* _What the task requires_:
State how many lines in the listing below include the word "logic". Give nothing but the number.

* _Provided material_:
..............................

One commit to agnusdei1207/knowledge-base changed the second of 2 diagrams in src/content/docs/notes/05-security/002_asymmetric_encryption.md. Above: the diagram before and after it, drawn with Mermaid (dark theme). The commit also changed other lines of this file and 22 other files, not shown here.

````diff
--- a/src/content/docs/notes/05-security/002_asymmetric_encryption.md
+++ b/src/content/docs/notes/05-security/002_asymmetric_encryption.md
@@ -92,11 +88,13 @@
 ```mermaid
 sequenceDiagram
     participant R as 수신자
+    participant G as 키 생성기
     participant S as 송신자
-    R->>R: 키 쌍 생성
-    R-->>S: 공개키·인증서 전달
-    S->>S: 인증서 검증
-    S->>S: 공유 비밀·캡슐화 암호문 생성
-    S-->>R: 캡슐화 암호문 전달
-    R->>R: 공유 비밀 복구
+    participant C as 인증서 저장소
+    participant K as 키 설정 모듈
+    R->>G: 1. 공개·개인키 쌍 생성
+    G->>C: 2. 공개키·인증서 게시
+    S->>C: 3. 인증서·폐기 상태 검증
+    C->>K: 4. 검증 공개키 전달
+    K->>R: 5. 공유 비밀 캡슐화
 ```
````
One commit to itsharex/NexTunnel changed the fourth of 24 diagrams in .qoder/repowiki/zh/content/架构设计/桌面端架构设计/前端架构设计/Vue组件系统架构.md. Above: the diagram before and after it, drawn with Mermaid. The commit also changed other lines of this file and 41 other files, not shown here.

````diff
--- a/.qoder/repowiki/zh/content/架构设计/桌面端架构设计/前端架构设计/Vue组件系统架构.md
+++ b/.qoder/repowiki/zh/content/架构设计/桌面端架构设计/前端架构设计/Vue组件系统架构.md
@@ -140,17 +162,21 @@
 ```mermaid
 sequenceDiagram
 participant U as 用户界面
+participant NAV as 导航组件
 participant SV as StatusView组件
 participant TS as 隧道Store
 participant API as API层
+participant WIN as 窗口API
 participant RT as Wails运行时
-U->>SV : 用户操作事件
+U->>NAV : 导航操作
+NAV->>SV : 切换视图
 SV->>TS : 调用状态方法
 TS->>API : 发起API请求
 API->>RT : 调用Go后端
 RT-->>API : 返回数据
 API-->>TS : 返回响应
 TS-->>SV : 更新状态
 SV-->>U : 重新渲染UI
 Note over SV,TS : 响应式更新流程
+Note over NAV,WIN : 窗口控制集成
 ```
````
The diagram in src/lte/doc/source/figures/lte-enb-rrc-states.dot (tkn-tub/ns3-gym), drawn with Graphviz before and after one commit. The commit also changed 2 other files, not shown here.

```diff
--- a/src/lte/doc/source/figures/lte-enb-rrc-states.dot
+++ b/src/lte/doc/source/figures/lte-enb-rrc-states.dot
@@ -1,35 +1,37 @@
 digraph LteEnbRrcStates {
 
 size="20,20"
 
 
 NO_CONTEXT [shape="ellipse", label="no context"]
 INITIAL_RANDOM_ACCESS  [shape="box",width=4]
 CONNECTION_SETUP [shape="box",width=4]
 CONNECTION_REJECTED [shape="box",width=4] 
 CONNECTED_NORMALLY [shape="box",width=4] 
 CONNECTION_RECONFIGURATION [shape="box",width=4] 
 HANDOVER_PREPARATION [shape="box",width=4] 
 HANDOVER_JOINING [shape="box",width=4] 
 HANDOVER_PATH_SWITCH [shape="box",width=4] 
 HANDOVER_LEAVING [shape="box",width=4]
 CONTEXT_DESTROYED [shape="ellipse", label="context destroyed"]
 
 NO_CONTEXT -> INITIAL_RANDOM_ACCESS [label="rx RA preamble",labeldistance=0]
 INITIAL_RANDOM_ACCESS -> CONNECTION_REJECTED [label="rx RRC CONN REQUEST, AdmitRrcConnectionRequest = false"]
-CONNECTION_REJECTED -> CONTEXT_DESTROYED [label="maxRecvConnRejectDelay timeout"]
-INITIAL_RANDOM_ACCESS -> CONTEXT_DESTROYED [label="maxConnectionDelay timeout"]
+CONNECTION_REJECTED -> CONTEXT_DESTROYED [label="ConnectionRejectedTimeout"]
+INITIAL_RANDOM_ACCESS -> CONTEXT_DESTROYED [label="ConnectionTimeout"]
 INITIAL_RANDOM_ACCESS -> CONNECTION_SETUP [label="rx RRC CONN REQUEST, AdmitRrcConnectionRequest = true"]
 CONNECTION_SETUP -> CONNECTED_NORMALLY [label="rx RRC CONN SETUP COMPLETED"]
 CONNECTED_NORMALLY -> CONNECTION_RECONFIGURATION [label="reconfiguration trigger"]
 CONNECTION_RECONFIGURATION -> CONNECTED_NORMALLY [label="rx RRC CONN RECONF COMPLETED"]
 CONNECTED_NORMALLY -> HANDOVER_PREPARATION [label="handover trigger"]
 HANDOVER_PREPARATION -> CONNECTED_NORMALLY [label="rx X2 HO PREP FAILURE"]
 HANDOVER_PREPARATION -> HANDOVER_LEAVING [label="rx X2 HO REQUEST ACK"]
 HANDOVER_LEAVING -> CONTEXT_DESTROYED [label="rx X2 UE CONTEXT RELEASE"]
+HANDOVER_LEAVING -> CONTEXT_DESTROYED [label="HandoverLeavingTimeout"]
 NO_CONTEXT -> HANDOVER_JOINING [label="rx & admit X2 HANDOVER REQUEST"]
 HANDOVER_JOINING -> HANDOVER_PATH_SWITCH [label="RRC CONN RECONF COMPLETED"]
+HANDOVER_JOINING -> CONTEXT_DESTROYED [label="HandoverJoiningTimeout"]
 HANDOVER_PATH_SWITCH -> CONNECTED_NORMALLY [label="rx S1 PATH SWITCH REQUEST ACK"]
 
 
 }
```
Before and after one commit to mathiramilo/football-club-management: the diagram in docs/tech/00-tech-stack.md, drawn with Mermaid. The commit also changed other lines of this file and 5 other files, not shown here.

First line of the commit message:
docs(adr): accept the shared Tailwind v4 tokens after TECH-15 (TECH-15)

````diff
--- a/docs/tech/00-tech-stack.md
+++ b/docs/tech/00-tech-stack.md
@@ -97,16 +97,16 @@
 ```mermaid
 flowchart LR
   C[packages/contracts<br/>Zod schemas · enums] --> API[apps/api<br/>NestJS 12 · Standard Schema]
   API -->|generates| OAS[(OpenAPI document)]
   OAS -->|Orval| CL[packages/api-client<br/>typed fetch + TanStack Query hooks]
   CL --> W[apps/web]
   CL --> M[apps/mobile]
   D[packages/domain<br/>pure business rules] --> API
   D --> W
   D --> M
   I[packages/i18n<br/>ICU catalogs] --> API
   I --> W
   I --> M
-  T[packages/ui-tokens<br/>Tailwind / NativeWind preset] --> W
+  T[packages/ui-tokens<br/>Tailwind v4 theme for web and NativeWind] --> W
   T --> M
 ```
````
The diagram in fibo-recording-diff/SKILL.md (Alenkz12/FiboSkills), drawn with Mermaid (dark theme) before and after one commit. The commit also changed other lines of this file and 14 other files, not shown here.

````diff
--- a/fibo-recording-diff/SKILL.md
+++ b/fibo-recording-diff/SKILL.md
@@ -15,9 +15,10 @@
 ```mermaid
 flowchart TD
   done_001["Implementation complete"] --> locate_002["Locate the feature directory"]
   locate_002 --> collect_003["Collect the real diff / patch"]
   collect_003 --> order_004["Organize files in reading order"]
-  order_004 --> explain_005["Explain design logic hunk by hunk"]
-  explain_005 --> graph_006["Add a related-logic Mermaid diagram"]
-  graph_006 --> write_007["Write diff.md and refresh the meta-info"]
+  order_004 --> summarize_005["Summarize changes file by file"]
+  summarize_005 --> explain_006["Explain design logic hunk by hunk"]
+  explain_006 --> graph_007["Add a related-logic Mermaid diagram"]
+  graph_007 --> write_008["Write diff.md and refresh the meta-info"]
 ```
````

..............................

* _Written solution_:
4